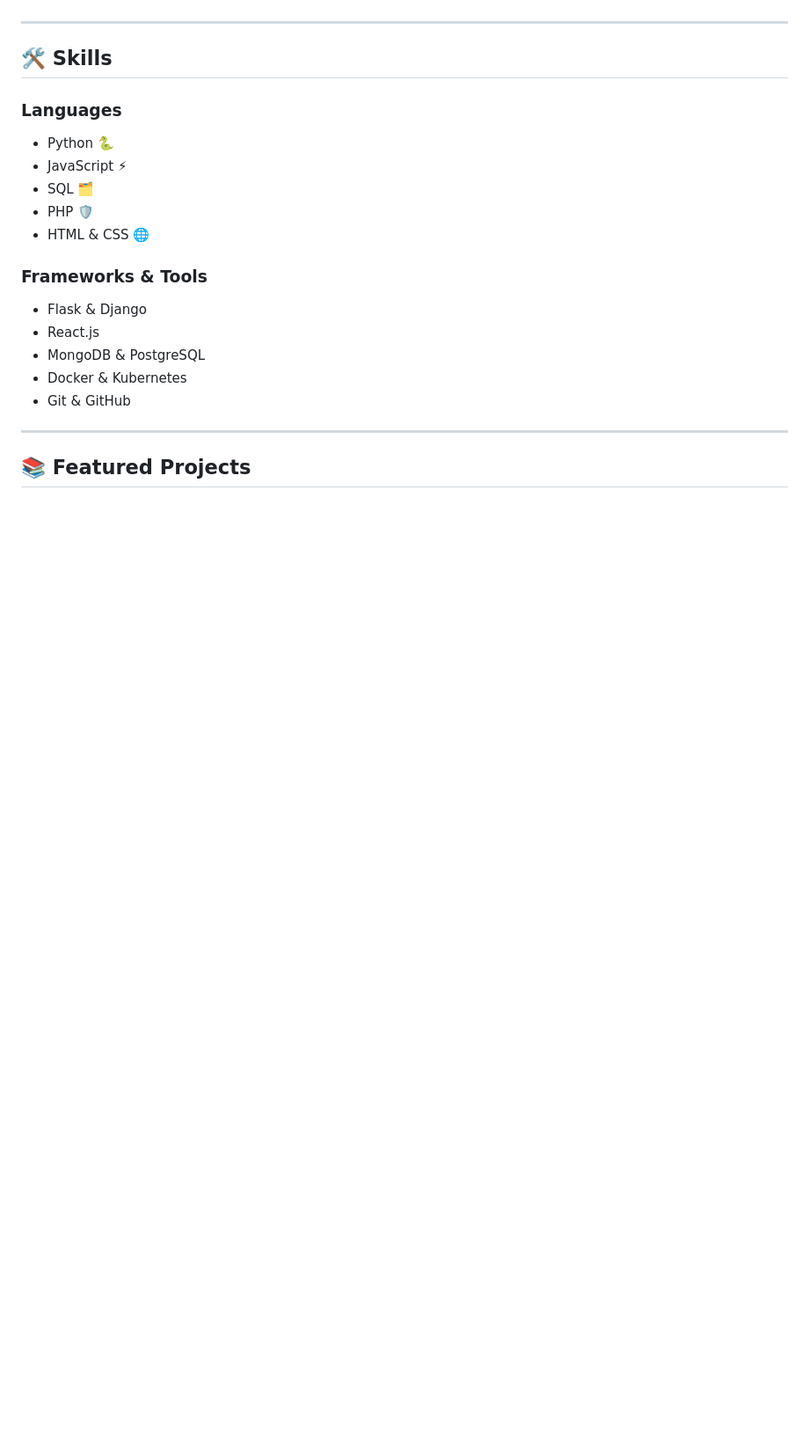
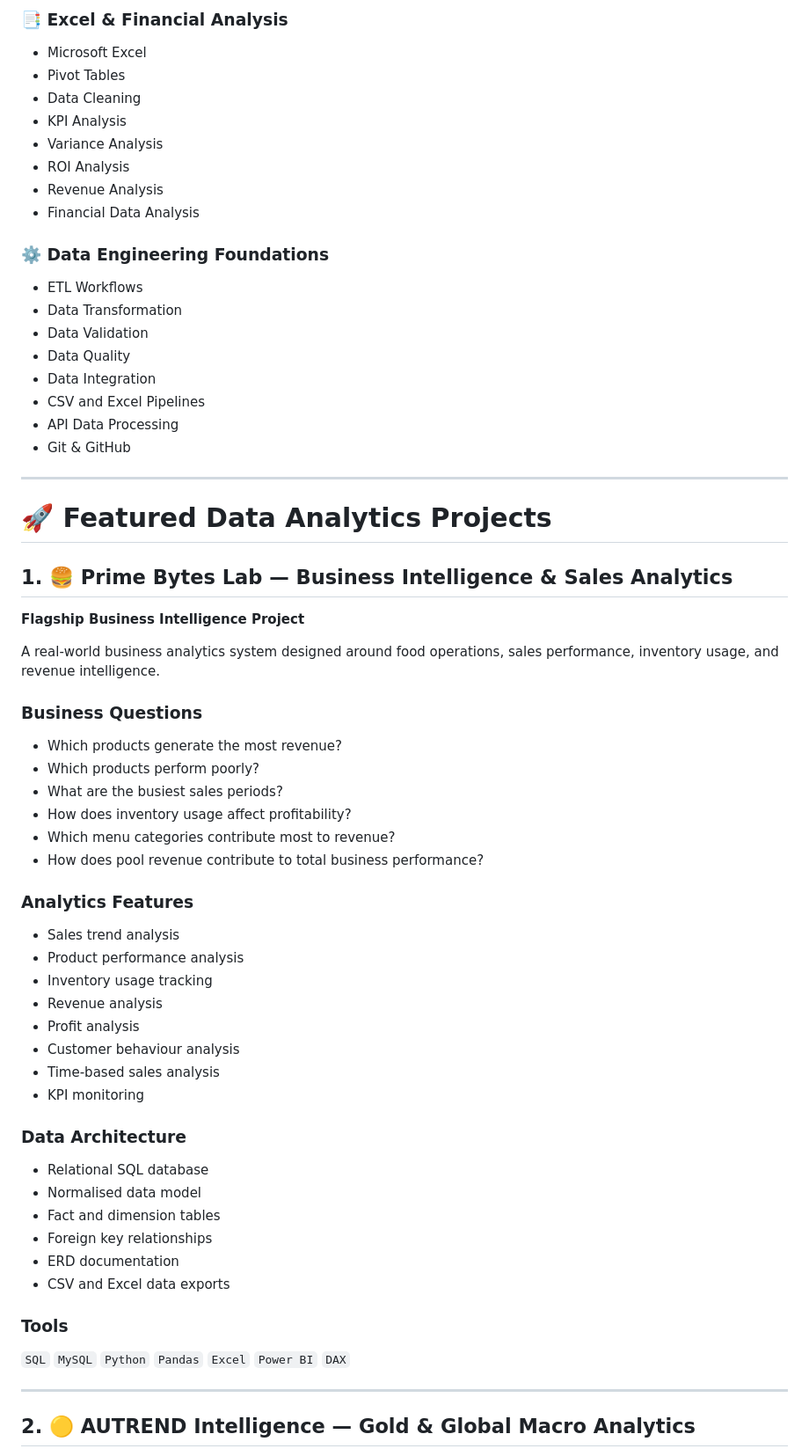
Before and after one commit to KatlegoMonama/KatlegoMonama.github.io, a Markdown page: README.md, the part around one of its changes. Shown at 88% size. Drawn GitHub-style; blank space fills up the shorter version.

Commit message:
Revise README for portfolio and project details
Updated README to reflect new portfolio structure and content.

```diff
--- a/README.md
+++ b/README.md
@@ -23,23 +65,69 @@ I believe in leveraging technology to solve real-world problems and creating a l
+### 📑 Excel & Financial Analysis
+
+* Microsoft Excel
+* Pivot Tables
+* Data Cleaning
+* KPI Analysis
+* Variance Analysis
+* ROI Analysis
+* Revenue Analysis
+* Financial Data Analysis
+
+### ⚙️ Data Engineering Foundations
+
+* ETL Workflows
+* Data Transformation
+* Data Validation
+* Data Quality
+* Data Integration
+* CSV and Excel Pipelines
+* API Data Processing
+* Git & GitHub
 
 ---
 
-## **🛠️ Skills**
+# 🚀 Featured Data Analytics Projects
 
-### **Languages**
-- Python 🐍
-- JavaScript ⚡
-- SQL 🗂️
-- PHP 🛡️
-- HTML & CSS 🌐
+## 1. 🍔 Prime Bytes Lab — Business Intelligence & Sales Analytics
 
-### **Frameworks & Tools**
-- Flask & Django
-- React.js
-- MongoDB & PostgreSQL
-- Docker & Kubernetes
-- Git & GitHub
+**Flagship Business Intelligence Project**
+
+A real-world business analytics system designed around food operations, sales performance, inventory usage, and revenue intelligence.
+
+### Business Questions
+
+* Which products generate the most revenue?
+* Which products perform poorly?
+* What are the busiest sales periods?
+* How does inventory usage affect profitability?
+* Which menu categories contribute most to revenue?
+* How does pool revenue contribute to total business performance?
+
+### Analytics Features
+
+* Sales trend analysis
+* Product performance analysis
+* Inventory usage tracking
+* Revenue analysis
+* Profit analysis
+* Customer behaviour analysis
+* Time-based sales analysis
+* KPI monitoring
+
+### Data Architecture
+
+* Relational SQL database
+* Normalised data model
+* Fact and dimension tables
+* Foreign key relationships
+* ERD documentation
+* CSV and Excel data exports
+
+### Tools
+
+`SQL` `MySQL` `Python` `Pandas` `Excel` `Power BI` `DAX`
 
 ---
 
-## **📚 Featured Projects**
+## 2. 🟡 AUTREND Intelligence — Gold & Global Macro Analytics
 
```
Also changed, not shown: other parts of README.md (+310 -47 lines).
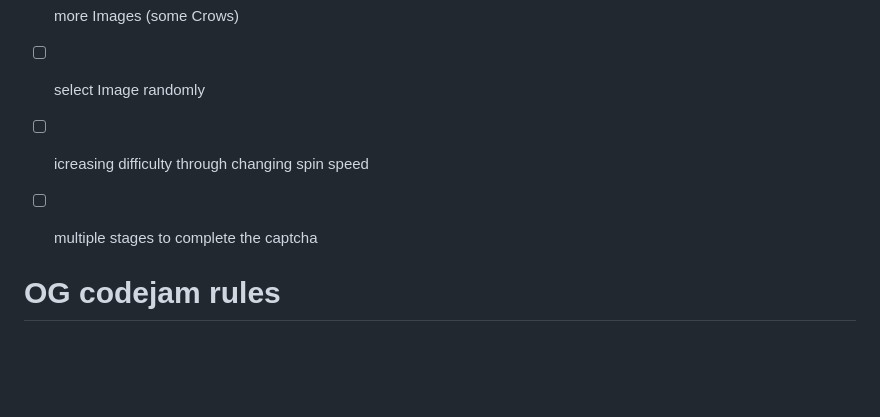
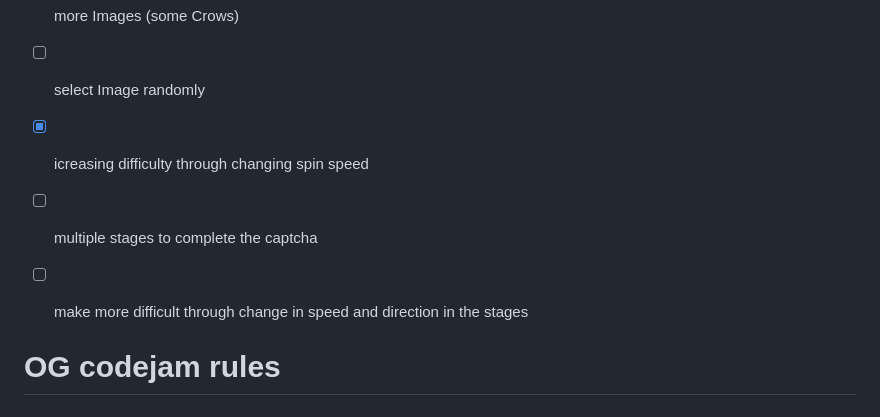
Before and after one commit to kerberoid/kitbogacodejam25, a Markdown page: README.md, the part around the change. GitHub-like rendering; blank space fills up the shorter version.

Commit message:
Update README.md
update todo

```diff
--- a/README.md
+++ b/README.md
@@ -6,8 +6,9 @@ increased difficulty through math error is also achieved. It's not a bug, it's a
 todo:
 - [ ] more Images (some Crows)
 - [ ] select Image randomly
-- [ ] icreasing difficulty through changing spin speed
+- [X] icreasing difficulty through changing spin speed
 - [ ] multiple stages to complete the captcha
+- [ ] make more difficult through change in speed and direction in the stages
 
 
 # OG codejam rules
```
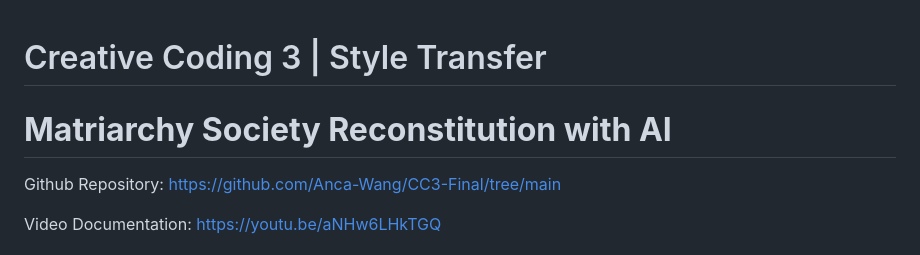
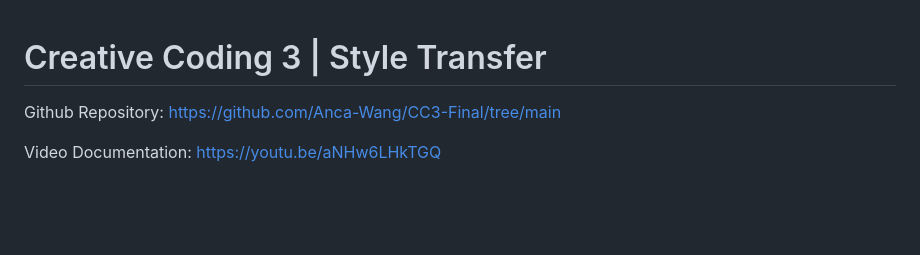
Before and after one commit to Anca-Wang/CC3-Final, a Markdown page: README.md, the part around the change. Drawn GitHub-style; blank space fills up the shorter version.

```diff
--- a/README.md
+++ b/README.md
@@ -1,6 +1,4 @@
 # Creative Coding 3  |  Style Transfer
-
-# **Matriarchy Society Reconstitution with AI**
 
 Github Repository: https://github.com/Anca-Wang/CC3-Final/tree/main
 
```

What you need to do: From the entries, report every line in which the string "changing" occurs.

Problem solution:
-- [ ] icreasing difficulty through changing spin speed
+- [X] icreasing difficulty through changing spin speed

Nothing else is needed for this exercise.